- **Work to complete**
From the entries that follow, extract each line holding the string "auto".

[Front-end code edit data]
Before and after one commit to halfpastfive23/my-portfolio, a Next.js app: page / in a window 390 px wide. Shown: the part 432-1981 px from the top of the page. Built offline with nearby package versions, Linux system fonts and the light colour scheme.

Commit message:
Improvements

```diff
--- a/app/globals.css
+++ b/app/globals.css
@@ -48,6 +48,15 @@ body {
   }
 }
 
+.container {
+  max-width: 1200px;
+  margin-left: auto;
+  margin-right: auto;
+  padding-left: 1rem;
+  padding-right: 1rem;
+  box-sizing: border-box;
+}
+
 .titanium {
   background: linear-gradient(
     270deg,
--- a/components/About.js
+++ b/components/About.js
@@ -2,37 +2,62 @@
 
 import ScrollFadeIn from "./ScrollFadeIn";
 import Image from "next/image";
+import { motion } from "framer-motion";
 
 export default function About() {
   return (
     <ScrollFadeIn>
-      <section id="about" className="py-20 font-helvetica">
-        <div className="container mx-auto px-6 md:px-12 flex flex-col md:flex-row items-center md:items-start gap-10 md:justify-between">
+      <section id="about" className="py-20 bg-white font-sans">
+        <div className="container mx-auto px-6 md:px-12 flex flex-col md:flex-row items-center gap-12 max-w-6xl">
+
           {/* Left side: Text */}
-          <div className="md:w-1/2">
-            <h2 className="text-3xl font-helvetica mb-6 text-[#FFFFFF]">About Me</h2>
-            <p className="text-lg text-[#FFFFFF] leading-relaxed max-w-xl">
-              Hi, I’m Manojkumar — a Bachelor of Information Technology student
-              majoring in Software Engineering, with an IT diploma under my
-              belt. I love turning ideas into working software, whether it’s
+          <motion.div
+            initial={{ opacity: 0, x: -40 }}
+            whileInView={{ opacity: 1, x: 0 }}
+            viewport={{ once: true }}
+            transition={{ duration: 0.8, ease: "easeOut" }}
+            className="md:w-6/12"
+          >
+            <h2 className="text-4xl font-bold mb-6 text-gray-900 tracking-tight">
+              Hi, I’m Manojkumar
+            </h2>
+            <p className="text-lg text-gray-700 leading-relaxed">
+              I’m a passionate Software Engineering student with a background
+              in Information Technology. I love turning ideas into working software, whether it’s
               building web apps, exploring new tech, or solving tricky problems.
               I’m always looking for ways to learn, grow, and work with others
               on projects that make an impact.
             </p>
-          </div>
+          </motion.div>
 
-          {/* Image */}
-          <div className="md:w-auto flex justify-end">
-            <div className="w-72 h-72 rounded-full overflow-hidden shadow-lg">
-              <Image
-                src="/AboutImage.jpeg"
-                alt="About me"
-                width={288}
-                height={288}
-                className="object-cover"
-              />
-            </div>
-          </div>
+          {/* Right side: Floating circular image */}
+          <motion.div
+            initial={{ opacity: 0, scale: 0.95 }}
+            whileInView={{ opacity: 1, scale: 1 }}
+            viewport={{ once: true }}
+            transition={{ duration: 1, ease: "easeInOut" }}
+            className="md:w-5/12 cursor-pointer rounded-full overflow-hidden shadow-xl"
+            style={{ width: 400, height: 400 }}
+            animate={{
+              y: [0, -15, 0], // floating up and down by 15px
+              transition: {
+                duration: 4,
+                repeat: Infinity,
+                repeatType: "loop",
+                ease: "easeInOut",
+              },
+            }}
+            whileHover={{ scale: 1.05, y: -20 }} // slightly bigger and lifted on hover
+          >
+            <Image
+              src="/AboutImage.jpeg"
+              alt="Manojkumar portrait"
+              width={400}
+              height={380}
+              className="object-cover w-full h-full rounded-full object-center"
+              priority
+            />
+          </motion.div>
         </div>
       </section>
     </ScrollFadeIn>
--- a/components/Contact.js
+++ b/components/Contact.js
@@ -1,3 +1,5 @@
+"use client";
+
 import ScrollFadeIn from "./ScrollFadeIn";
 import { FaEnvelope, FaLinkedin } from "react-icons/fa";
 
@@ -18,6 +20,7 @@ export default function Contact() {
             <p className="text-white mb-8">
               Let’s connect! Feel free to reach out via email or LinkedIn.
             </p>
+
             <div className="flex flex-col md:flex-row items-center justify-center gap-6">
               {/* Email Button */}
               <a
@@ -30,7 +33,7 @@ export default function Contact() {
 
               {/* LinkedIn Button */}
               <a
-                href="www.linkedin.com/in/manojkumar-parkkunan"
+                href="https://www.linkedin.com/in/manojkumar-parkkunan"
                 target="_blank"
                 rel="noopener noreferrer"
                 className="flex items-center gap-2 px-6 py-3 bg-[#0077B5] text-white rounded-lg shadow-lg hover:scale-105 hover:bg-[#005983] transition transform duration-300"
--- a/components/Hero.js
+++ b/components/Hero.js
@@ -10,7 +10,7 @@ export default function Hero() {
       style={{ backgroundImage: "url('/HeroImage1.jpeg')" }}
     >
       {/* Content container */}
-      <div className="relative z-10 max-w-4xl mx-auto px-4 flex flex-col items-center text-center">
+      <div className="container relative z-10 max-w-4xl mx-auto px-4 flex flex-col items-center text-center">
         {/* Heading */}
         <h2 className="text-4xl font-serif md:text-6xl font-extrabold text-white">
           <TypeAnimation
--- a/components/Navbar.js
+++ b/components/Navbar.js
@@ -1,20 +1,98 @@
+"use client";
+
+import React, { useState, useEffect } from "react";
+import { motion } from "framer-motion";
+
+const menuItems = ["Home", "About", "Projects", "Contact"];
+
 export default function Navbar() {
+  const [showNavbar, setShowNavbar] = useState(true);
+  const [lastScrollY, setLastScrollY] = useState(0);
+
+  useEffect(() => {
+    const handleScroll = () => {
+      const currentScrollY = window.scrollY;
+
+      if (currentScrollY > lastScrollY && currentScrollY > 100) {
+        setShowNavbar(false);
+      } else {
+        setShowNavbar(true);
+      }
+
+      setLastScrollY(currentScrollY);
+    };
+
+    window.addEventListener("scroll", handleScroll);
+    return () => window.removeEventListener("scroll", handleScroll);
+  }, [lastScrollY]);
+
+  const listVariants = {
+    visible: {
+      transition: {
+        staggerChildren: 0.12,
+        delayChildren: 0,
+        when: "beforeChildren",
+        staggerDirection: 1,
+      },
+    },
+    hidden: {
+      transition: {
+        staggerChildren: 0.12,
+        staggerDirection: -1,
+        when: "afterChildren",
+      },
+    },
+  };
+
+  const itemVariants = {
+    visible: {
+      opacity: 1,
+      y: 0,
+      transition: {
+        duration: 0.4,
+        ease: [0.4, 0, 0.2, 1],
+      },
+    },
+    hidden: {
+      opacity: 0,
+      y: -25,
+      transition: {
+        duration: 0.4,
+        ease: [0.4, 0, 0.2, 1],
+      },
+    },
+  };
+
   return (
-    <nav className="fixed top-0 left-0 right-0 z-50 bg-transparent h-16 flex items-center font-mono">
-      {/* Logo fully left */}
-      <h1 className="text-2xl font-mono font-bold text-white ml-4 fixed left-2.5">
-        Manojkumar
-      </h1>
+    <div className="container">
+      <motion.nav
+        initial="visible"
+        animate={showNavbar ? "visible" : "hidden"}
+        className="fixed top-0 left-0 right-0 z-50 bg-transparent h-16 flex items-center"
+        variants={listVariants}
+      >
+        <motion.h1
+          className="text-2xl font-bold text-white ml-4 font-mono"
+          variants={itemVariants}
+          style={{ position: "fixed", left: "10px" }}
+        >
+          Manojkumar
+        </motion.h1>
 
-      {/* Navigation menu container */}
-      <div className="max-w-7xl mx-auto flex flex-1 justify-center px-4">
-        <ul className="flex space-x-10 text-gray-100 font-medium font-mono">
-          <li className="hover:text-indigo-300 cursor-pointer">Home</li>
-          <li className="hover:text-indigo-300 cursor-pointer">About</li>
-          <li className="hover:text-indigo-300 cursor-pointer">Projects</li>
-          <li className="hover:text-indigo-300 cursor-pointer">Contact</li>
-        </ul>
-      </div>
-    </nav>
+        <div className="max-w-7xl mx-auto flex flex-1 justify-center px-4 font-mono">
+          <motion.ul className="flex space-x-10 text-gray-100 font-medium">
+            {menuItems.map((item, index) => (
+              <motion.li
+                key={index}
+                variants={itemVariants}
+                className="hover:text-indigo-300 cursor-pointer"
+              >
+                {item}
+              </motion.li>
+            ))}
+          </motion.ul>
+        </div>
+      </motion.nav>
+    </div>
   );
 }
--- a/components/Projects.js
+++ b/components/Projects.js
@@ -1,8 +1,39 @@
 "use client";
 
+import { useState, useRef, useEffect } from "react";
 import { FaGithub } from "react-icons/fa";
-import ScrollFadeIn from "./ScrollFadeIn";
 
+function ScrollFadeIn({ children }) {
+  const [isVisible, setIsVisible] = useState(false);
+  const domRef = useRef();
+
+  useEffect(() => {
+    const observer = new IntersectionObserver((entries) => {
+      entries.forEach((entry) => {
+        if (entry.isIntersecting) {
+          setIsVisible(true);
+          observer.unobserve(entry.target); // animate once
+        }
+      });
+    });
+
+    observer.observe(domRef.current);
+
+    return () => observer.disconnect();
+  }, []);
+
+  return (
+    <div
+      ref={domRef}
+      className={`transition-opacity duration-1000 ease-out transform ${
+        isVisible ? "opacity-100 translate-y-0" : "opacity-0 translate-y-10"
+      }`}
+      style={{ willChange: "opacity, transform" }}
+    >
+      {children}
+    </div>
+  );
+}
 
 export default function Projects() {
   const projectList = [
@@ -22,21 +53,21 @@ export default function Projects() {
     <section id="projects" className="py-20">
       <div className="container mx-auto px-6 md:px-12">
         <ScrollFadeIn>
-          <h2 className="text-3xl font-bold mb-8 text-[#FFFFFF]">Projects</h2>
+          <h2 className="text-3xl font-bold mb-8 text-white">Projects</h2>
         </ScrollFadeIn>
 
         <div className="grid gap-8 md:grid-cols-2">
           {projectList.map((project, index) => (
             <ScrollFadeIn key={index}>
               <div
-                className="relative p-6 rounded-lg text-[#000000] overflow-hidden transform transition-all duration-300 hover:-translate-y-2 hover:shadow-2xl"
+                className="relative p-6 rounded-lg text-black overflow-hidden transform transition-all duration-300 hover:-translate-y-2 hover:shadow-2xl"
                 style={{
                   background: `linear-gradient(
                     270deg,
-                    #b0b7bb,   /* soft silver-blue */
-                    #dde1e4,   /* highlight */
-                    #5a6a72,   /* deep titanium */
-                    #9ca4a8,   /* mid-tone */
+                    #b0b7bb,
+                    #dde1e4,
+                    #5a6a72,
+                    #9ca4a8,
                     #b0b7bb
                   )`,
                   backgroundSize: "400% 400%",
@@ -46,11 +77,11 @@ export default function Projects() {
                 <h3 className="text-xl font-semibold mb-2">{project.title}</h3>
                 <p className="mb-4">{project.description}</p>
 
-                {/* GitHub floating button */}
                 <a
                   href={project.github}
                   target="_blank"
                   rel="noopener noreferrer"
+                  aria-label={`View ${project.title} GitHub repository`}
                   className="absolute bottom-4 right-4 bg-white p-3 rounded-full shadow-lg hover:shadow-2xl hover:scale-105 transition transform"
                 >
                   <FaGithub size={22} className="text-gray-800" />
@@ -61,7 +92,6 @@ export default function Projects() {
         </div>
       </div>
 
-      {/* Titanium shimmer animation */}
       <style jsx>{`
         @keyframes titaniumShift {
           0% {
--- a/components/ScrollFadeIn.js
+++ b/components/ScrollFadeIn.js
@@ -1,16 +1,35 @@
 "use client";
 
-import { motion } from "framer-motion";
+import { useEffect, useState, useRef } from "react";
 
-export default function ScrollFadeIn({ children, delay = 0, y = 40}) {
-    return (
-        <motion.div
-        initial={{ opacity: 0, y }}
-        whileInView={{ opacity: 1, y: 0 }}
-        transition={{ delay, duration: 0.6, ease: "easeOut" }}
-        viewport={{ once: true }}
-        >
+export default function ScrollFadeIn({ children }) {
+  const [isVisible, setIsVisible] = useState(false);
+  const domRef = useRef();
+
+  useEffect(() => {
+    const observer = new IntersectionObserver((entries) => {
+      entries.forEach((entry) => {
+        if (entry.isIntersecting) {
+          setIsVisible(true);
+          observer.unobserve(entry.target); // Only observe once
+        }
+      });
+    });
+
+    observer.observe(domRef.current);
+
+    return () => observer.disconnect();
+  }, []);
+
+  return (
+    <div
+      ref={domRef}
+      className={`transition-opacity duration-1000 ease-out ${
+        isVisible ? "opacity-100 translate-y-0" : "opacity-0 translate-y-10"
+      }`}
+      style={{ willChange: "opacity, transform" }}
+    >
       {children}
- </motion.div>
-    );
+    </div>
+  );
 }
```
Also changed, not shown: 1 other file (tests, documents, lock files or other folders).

- **Completed task**
+  margin-left: auto;
+  margin-right: auto;
-        <div className="container mx-auto px-6 md:px-12 flex flex-col md:flex-row items-center md:items-start gap-10 md:justify-between">
+        <div className="container mx-auto px-6 md:px-12 flex flex-col md:flex-row items-center gap-12 max-w-6xl">
-          <div className="md:w-auto flex justify-end">
-      <div className="relative z-10 max-w-4xl mx-auto px-4 flex flex-col items-center text-center">
+      <div className="container relative z-10 max-w-4xl mx-auto px-4 flex flex-col items-center text-center">
-      <div className="max-w-7xl mx-auto flex flex-1 justify-center px-4">
+        <div className="max-w-7xl mx-auto flex flex-1 justify-center px-4 font-mono">
       <div className="container mx-auto px-6 md:px-12">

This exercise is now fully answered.